┌──
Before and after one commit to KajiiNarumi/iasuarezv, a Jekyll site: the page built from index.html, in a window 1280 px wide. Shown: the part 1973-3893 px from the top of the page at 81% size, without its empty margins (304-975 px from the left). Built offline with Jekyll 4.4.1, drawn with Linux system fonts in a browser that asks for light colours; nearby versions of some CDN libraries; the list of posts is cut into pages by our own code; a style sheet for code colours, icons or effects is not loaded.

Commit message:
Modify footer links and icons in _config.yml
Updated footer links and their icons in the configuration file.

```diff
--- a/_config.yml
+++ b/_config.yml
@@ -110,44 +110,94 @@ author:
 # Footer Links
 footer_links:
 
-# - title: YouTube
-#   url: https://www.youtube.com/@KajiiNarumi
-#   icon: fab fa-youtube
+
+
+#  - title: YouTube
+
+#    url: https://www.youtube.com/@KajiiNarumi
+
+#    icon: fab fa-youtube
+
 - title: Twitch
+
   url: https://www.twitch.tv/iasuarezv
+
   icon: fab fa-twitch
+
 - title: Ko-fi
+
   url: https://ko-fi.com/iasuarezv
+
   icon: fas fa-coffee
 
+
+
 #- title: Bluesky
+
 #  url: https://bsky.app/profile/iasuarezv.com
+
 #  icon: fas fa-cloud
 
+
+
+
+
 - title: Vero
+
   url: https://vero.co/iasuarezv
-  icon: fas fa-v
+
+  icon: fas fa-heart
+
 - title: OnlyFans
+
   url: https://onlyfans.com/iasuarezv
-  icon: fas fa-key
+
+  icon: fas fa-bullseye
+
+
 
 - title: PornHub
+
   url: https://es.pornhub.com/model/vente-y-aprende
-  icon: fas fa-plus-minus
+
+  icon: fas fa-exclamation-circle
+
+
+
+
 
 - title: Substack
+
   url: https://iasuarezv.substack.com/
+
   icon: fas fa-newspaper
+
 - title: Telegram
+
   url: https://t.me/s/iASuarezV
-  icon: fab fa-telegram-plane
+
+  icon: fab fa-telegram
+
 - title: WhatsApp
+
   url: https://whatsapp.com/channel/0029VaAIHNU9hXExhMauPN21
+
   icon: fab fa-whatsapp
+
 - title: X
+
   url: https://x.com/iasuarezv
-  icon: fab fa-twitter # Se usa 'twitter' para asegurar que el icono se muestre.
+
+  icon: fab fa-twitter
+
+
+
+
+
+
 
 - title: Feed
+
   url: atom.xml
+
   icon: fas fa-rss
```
└──
┌──
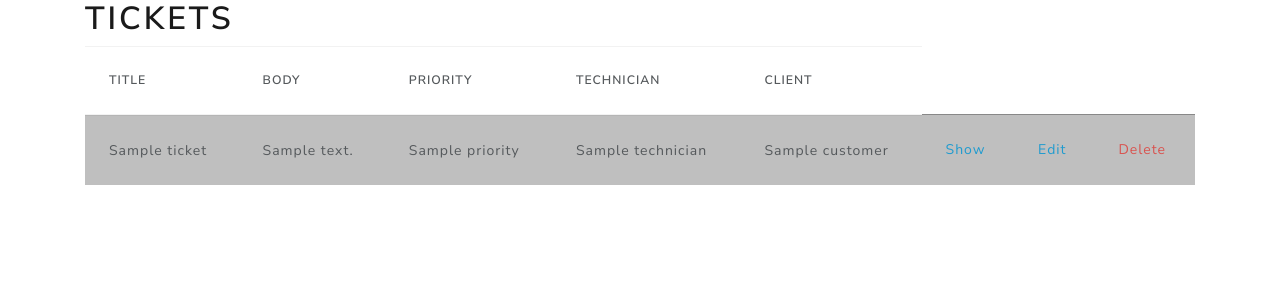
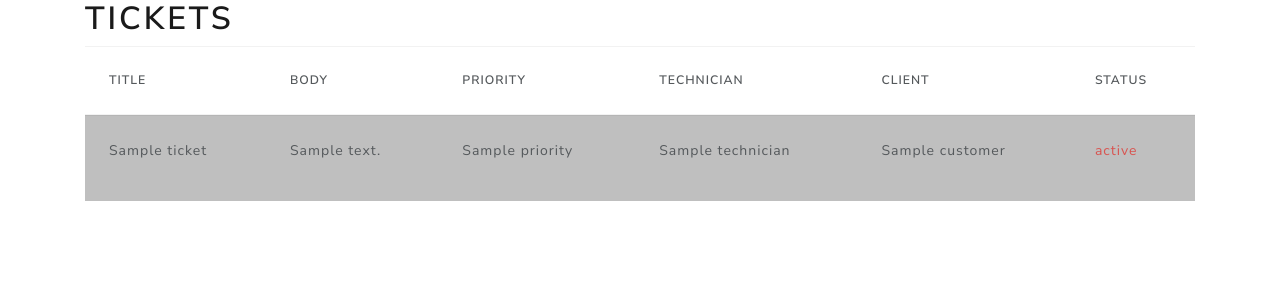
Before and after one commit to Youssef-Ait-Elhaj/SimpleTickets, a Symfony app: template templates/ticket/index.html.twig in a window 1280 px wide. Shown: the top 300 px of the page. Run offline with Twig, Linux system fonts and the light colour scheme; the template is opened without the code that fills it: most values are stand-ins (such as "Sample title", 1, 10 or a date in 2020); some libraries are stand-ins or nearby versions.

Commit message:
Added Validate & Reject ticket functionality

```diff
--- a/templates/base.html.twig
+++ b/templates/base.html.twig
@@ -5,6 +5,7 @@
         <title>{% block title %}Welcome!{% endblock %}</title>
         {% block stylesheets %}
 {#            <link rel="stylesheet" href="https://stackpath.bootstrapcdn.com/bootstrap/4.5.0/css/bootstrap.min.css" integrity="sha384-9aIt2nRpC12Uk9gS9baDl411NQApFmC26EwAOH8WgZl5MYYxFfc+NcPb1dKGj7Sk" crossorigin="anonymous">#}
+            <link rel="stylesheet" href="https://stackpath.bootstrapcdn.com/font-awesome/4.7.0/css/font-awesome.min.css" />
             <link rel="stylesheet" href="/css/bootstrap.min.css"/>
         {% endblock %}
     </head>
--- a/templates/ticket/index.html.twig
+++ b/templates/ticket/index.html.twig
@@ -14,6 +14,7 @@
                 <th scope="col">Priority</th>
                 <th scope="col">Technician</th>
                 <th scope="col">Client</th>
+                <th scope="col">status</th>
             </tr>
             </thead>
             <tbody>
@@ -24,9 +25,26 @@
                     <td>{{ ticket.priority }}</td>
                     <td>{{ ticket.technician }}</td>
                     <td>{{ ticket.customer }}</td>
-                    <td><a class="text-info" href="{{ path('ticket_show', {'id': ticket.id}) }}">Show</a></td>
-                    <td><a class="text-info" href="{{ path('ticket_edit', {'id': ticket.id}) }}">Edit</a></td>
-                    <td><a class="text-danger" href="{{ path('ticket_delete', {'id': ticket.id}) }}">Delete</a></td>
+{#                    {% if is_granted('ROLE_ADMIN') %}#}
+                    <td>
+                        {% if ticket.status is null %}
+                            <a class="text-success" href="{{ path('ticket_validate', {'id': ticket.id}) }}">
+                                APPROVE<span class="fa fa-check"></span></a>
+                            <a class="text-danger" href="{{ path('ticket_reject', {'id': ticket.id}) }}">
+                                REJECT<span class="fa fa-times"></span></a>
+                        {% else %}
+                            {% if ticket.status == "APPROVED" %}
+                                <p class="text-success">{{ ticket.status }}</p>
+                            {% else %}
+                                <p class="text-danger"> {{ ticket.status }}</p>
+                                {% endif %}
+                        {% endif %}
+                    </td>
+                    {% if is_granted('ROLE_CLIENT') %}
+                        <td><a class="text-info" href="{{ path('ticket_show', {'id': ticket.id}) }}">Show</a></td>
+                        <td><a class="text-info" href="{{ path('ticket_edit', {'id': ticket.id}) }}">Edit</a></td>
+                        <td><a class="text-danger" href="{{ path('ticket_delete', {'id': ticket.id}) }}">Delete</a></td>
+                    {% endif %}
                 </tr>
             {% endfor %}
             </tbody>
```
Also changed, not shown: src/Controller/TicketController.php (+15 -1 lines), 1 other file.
└──
Task brief:
Copy each line of the data that includes the word "scope".

The completed task:
                 <th scope="col">Priority</th>
                 <th scope="col">Technician</th>
                 <th scope="col">Client</th>
+                <th scope="col">status</th>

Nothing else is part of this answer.